To understand why many of us are opposed to this measure, you need to look at how the ATF and the DOJ are handling the current background check system.
First of all, people who lie on the background check form are not even being reported to local and state law enforcement. Is it not important that the cops know as soon as possible that a convicted felon or a person subject to a domestic violence retraining order is trying to by a gun? Is it not possible - and in fact probable - that this kind of individual will then look for a gun on the back market?
In fact we know this has happened, because several years ago such a person did find a gun on the black market, and than used it to kill a sheriff's deputy.

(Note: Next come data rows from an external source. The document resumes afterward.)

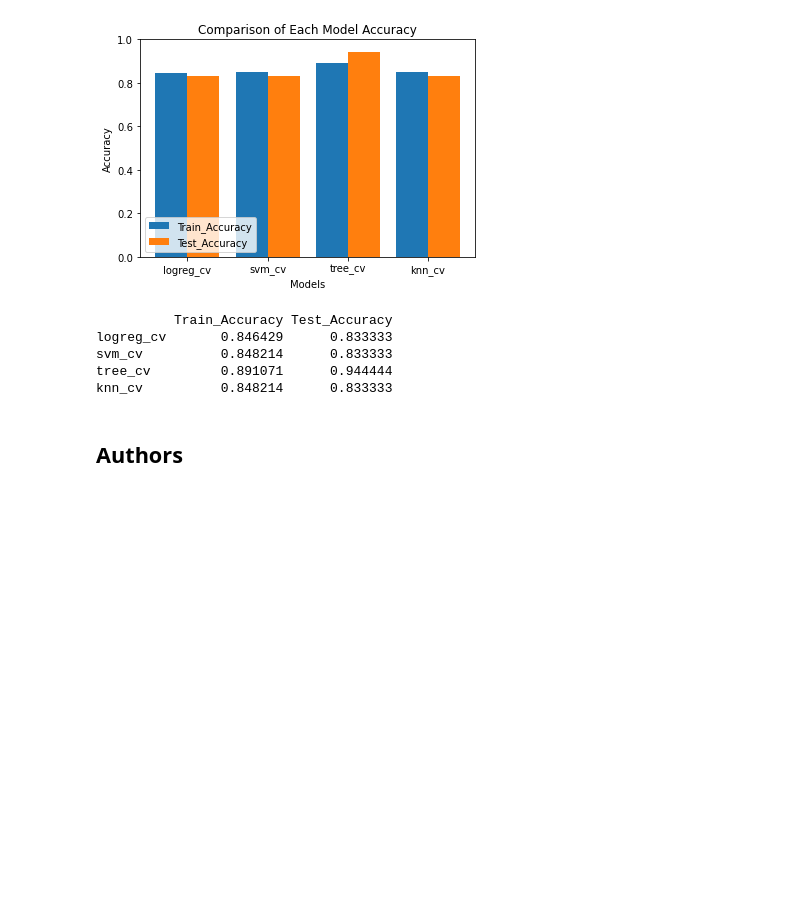
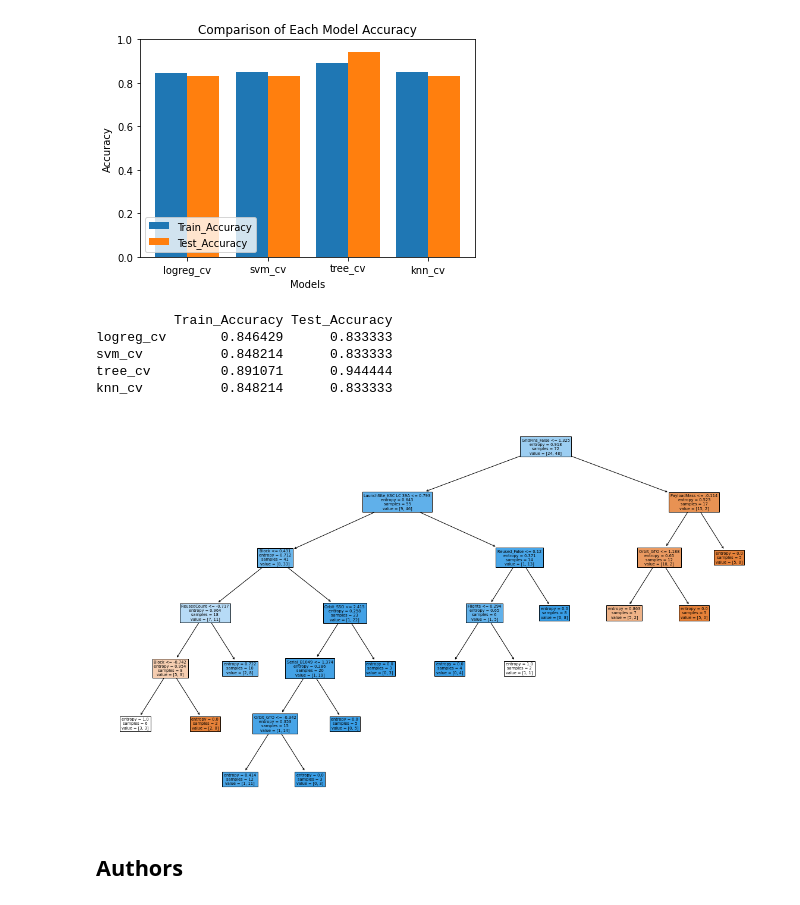
Before and after one commit to Yuta555/applied_data_science_capstone, a Jupyter notebook: SpaceX_Machine Learning Prediction_Part_5.ipynb, the cells around one changed output. Saved outputs shown, nothing was run; the diff lists cells and outputs as text; code cells hidden in the pictures; blank space fills up the shorter version.

```diff
--- a/SpaceX_Machine Learning Prediction_Part_5.ipynb
+++ b/SpaceX_Machine Learning Prediction_Part_5.ipynb
@@ -392,6 +392,19 @@ logreg_cv       0.846429      0.833333
 svm_cv          0.848214      0.833333
 tree_cv         0.891071      0.944444
 knn_cv          0.848214      0.833333
+# %%
+from sklearn import tree
+X_df = pd.read_csv('https://cf-courses-data.s3.us.cloud-object-storage.appdomain.cloud/IBM-DS0321EN-SkillsNetwork/datasets/dataset_part_3.csv')
+
+
+tree_model = DecisionTreeClassifier(criterion='entropy', max_depth=8, max_features='auto', min_samples_leaf=2, min_samples_split=5, splitter='random')
+tree_model.fit(X_train, Y_train)
+
+plt.figure(figsize=(20, 12))
+tree.plot_tree(tree_model, feature_names=X_df.columns, filled=True)
+plt.show()
+# %% [output]
+[figure, added]
 # %% [markdown]
 ## Authors
 # %% [markdown]
```
Also changed, not shown: parts of 1 cell of this notebook, 1 other file.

Even after this incident, ATF still does not notify local law enforcement of failed background checks - and President Obama has not ordered them to do so. One has to wonder why he has not done so.
Second, criminals who attempt to by firearms at dealers and are prevented from doing so are nearly certain to never be prosecuted for doing so.
In case you are not familiar with the process, every person who attempts to buy a firearm must fill out ATF Form 4473. On that form are listed all of the reasons a person may be legally ineligible to own a firearm. The applicant must swear, under penalty of perjury, that each of them does not apply. The applicant must present ID, it is in their handwriting and their prints are all over the form. One would think that prosecution would be a slam dunk.
According to a study of Instant Checks done in 2005, of 8.3 Million checks done in that year, 66,700 were rejected. Of these, 46% were rejected for felony convictions or current charges, 15% were for convictions for domestic violence or a current restraining order, and the rest were for other reasons such as mental health commitments.
So, of 66,700 rejections, 61% - or about 41,000 - were attempts by criminals or people at risk of committing domestic violence who flat out lied on the form - which is a felony. How many were even referred to the Department of Justice for prosecution? Answer: 135, or .33%. There is no indication that this situation has changed
So a criminal risks no more than a 1 in 300 chance of being prosecuted if they try to illegally buy a gun from a licensed dealer. Why not try? Maybe you can slip through.
There is absolutely no indication that things are any better today.
So, the current instant check system may be preventing some criminals from buying guns at a dealer but it is not being used to prevent crimes by arresting and prosecuting criminals who attempt to buy firearms. There seems to be zero concern that these people will simply turn to the black market. Why not?
Why in the world should we expand a background check system that is clearly broken? Shouldn't we demand that it first be fixed before it is expanded?